Data supplied:
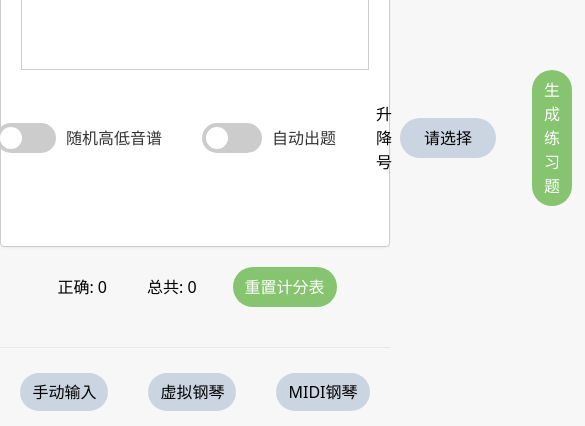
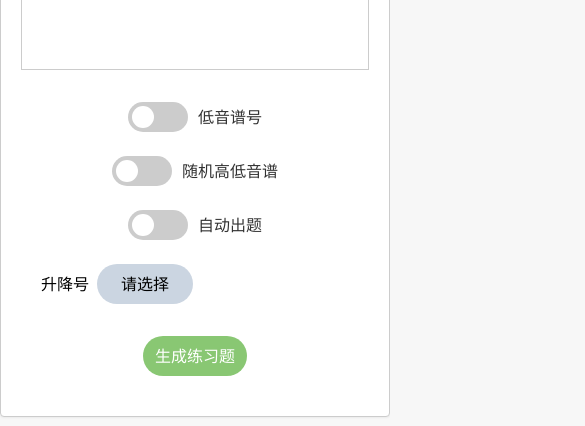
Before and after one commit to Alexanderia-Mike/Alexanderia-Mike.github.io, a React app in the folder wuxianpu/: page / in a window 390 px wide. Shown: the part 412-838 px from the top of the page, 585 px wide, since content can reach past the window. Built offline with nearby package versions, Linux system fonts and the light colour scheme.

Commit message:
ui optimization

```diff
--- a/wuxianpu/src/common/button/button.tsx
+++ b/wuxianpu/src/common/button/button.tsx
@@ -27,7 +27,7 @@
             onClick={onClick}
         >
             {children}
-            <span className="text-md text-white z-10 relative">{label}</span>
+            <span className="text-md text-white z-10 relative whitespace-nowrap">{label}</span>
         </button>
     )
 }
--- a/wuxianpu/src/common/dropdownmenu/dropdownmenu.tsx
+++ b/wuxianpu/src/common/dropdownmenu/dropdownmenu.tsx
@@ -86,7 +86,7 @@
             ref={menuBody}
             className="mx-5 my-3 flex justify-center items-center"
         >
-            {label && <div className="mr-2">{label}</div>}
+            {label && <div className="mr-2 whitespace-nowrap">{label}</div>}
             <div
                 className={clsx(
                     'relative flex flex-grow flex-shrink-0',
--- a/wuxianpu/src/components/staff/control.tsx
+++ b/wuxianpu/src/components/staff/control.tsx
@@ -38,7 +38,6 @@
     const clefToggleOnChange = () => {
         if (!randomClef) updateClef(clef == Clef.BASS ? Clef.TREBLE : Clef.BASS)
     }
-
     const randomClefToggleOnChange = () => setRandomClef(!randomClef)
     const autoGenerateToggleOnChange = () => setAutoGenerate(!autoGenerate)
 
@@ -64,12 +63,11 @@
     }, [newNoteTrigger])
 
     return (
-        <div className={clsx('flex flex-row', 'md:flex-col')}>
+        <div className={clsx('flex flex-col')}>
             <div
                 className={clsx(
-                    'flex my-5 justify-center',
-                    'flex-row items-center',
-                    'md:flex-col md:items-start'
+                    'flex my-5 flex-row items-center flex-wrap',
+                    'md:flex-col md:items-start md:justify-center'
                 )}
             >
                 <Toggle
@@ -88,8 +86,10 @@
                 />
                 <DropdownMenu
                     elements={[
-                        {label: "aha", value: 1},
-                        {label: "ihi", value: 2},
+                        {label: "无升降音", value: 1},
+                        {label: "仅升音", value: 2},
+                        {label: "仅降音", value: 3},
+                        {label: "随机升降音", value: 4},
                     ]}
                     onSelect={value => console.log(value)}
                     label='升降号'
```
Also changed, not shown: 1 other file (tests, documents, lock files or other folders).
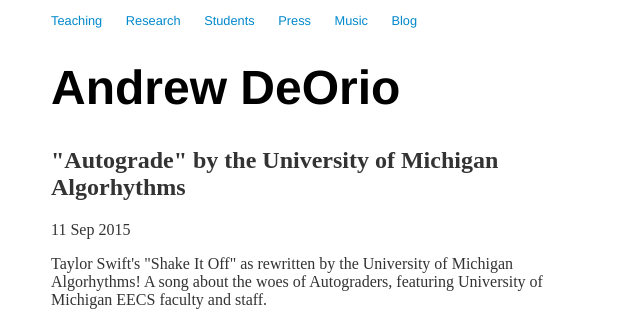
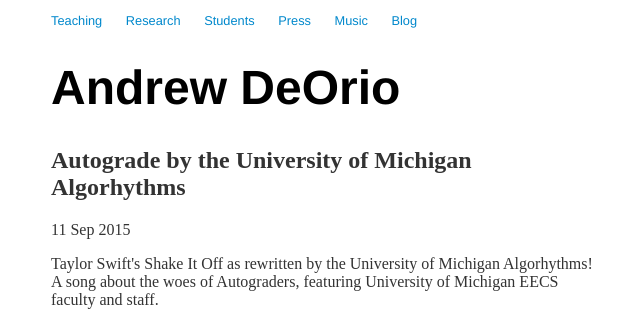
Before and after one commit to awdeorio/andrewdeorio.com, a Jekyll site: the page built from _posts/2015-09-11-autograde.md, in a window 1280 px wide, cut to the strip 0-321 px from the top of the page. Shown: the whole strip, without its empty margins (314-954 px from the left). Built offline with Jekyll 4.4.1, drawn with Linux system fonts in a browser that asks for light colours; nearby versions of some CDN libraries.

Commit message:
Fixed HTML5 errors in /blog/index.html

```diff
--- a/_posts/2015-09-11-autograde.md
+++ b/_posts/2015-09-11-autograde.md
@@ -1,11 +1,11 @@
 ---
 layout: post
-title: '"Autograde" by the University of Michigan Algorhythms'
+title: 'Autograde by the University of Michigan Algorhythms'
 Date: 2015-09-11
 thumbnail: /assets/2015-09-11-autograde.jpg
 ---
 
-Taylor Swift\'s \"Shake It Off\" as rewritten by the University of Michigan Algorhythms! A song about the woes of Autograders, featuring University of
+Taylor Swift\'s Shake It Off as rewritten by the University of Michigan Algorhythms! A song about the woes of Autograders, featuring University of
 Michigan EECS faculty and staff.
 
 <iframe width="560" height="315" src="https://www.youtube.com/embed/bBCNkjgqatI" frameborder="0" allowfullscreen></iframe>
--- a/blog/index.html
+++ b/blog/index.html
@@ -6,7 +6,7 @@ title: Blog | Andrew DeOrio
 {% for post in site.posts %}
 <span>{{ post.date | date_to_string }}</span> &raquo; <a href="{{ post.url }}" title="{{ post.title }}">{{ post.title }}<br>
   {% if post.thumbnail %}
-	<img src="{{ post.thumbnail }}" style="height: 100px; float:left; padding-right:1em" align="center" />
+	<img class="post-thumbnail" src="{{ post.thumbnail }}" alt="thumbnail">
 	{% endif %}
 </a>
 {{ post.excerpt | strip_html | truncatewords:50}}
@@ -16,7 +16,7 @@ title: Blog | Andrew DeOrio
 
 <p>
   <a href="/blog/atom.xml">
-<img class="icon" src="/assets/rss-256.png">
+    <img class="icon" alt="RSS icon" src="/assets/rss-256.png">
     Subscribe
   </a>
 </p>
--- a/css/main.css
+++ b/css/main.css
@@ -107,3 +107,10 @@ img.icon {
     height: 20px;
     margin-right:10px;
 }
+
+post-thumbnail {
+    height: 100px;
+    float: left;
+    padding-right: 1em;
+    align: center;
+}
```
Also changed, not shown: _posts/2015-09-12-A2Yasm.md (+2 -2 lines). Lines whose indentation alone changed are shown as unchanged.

What to produce: The answer should be one number: how many lines of the data above contain "height".

Output below: 4